Fans of Sherman Alexie’s short stories (The Lone Ranger and Tonto Fistfight in Heaven) and his novel The Absolutely True Diary of a Part-Time Indian will gravitate to his new memoir, You Don’t Have to Say You Love Me, an intimate and often painful glimpse at the relationship between the author and his mother when he was a child growing up on the Spokane Indian Reservation. Like so much of his work, You Don’t Have to Say You Love Me is a hybrid creation, including poetry alongside prose; the humor for which Alexie is known gets to the heart of the pain and grief experienced by the author and those he loves.
When his mother passed away at the age of 78, Sherman Alexie responded the only way he knew how: he wrote. The result is this stunning memoir. Featuring 78 poems, 78 essays and intimate family photographs, Alexie shares raw, angry, funny, profane, tender memories of a childhood few can imagine—growing up dirt-poor on an Indian reservation, one of four children raised by alcoholic parents. Throughout, a portrait emerges of his mother as a beautiful, mercurial, abusive, intelligent, complicated woman.

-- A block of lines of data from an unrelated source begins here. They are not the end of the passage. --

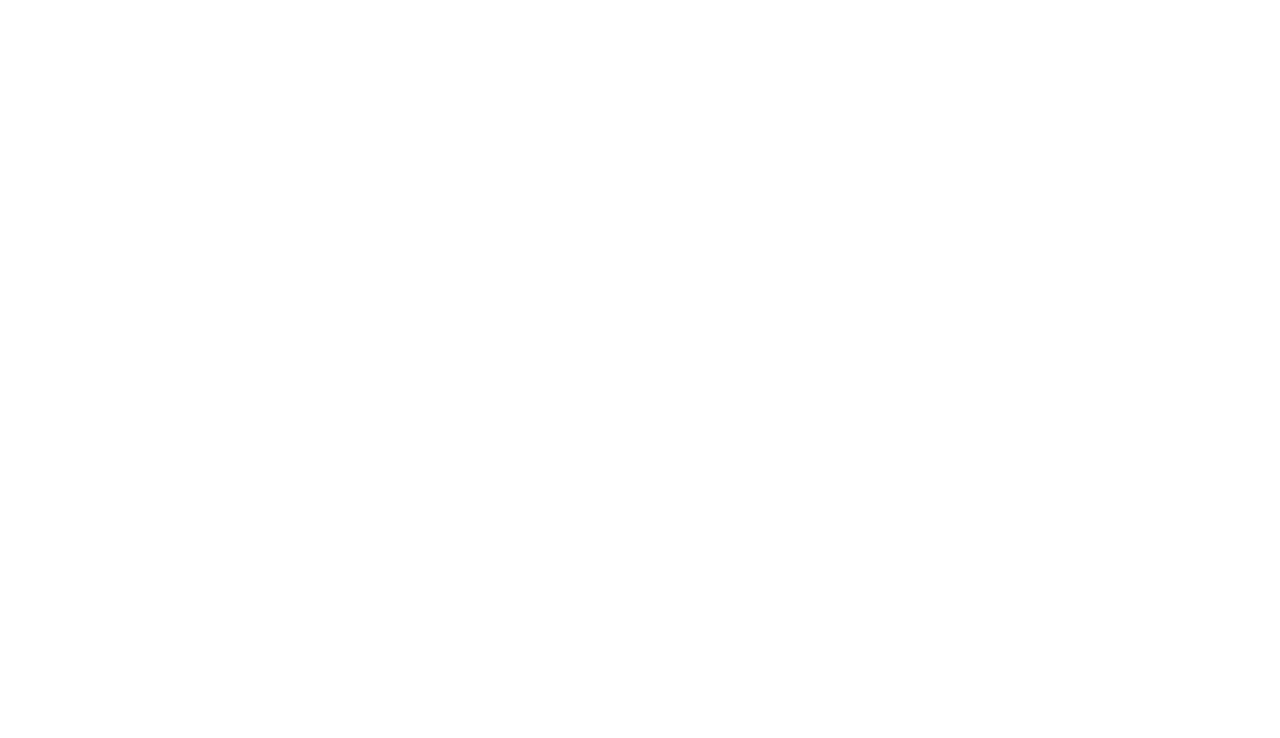
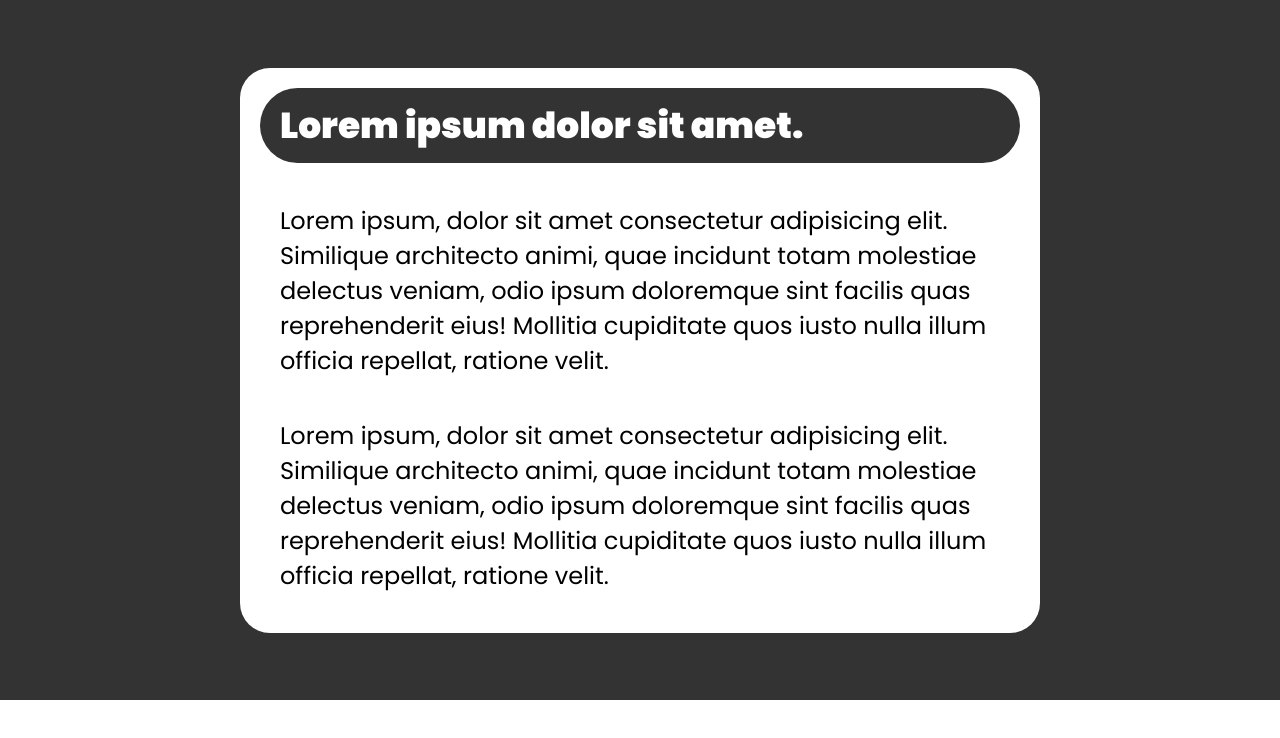
Before and after one commit to DakotahGodfrey/illuminate-dev, a React (Create React App) app in the folder client/: page / in a window 1280 px wide. Shown: the top 738 px of the page. Built offline with nearby package versions, Linux system fonts and the light colour scheme.

Commit message:
add check for user, add home page component, update package.json

```diff
--- a/client/package.json
+++ b/client/package.json
@@ -13,6 +13,7 @@
     "@types/react": "^16.9.0",
     "@types/react-dom": "^16.9.0",
     "@types/react-redux": "^7.1.7",
+    "@types/react-router-dom": "^5.1.8",
     "@types/styled-components": "^5.1.12",
     "axios": "^0.21.1",
     "http-proxy-middleware": "^2.0.1",
--- a/client/src/app/App.tsx
+++ b/client/src/app/App.tsx
@@ -1,5 +1,15 @@
+import { useEffect } from 'react';
+import { BrowserRouter as Router } from 'react-router-dom';
+import Authenticated from 'views/Authenticated';
+import Unauthenticated from 'views/Unauthenticated';
+import { selectAuth } from './features/auth/authSlice';
+import { useAppSelector } from './hooks';
+
 const App: React.FC = () => {
-  return <div></div>;
+  const auth = useAppSelector(selectAuth);
+  const { user } = auth;
+
+  return <Router>{!user ? <Unauthenticated /> : <Authenticated />}</Router>;
 };
 
 export default App;
--- /dev/null
+++ b/client/src/app/hooks/index.ts
@@ -0,0 +1,5 @@
+import { TypedUseSelectorHook, useDispatch, useSelector } from 'react-redux';
+import type { RootState, AppDispatch } from '../store';
+
+export const useAppDispatch = () => useDispatch<AppDispatch>();
+export const useAppSelector: TypedUseSelectorHook<RootState> = useSelector;
--- a/client/src/index.tsx
+++ b/client/src/index.tsx
@@ -3,6 +3,7 @@ import ReactDOM from 'react-dom';
 import { store } from './app/store';
 import { Provider } from 'react-redux';
 import App from './app/App';
+import 'scss/index.scss';
 
 ReactDOM.render(
   <React.StrictMode>
--- /dev/null
+++ b/client/src/pages/Home.tsx
@@ -0,0 +1,67 @@
+import styled from 'styled-components';
+
+const HomeWrapper = styled.main`
+  background-color: #333;
+  min-height: calc(100vh - 10rem);
+  display: flex;
+  padding: 4rem;
+  justify-content: space-evenly;
+  align-items: center;
+  flex-wrap: wrap;
+  h1,
+  .cta {
+    font-size: 3.6rem;
+    padding: 1rem 0 1rem 2rem;
+    font-weight: 900;
+    border-radius: 50px;
+    background-color: #333;
+    color: #fff;
+    margin-bottom: 2rem;
+  }
+  p {
+    font-size: 2.4rem;
+    margin: 2rem;
+  }
+  .card {
+    background-color: hsl(0, 0%, 100%);
+    backdrop-filter: blur(2px);
+    border-radius: 30px;
+    display: flex;
+    flex-direction: column;
+    padding: 2rem;
+    margin: 2rem;
+  }
+  .card-marketing {
+    max-width: 80rem;
+    flex-grow: 1;
+    flex-shrink: 1;
+  }
+`;
+const MarketingCard = () => {
+  return (
+    <section className='card card-marketing'>
+      <h1>Lorem ipsum dolor sit amet.</h1>
+      <p>
+        Lorem ipsum, dolor sit amet consectetur adipisicing elit. Similique
+        architecto animi, quae incidunt totam molestiae delectus veniam, odio
+        ipsum doloremque sint facilis quas reprehenderit eius! Mollitia
+        cupiditate quos iusto nulla illum officia repellat, ratione velit.
+      </p>
+      <p>
+        Lorem ipsum, dolor sit amet consectetur adipisicing elit. Similique
+        architecto animi, quae incidunt totam molestiae delectus veniam, odio
+        ipsum doloremque sint facilis quas reprehenderit eius! Mollitia
+        cupiditate quos iusto nulla illum officia repellat, ratione velit.
+      </p>
+    </section>
+  );
+};
+const Home = () => {
+  return (
+    <HomeWrapper>
+      <MarketingCard />
+    </HomeWrapper>
+  );
+};
+
+export default Home;
--- /dev/null
+++ b/client/src/pages/index.ts
@@ -0,0 +1,3 @@
+import Home from './Home';
+
+export { Home };
--- /dev/null
+++ b/client/src/scss/index.scss
@@ -0,0 +1,41 @@
+@import url('https://fonts.googleapis.com/css2?family=Poppins:ital,wght@0,100;0,400;0,600;0,900;1,400&display=swap');
+// GLOBAL RESET
+*,
+*::before,
+*::after {
+  box-sizing: border-box;
+  padding: 0;
+  margin: 0;
+}
+html {
+  font-size: 10px;
+  font-family: Poppins, -apple-system, BlinkMacSystemFont, 'Segoe UI', Roboto,
+    Oxygen, Ubuntu, Cantarell, 'Open Sans', 'Helvetica Neue', sans-serif;
+}
+ul {
+  list-style-type: none;
+  padding: 0;
+}
+
+a {
+  text-decoration: none;
+}
+button {
+  cursor: pointer;
+}
+.app {
+  .logo {
+    font-size: 1.6rem;
+    padding: 1rem;
+    width: 6.6rem;
+    height: 6.6rem;
+    border-radius: 50px;
+    background-color: #fff;
+    display: flex;
+    align-items: center;
+    filter: drop-shadow(2px 2px 1px #333);
+  }
+  .monaco-editor {
+    overflow-y: hidden;
+  }
+}
--- a/client/src/views/Authenticated.tsx
+++ b/client/src/views/Authenticated.tsx
@@ -1,5 +1,12 @@
+import { Home } from 'pages';
+import { Switch, Route } from 'react-router-dom';
+
 const Authenticated: React.FC = () => {
-  return <div></div>;
+  return (
+    <Switch>
+      <Route exact path='/' component={Home} />
+    </Switch>
+  );
 };
 
 export default Authenticated;
--- a/client/src/views/Unauthenticated.tsx
+++ b/client/src/views/Unauthenticated.tsx
@@ -1,5 +1,11 @@
+import { Switch, Route } from 'react-router-dom';
+import { Home } from 'pages';
 const Unauthenticated: React.FC = () => {
-  return <div></div>;
+  return (
+    <Switch>
+      <Route exact path='/' component={Home} />
+    </Switch>
+  );
 };
 
 export default Unauthenticated;
```
Also changed, not shown: 1 other file (tests, documents, lock files or other folders).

You Don’t Have to Say You Love Me is a powerful account of a complicated relationship, an unflinching and unforgettable remembrance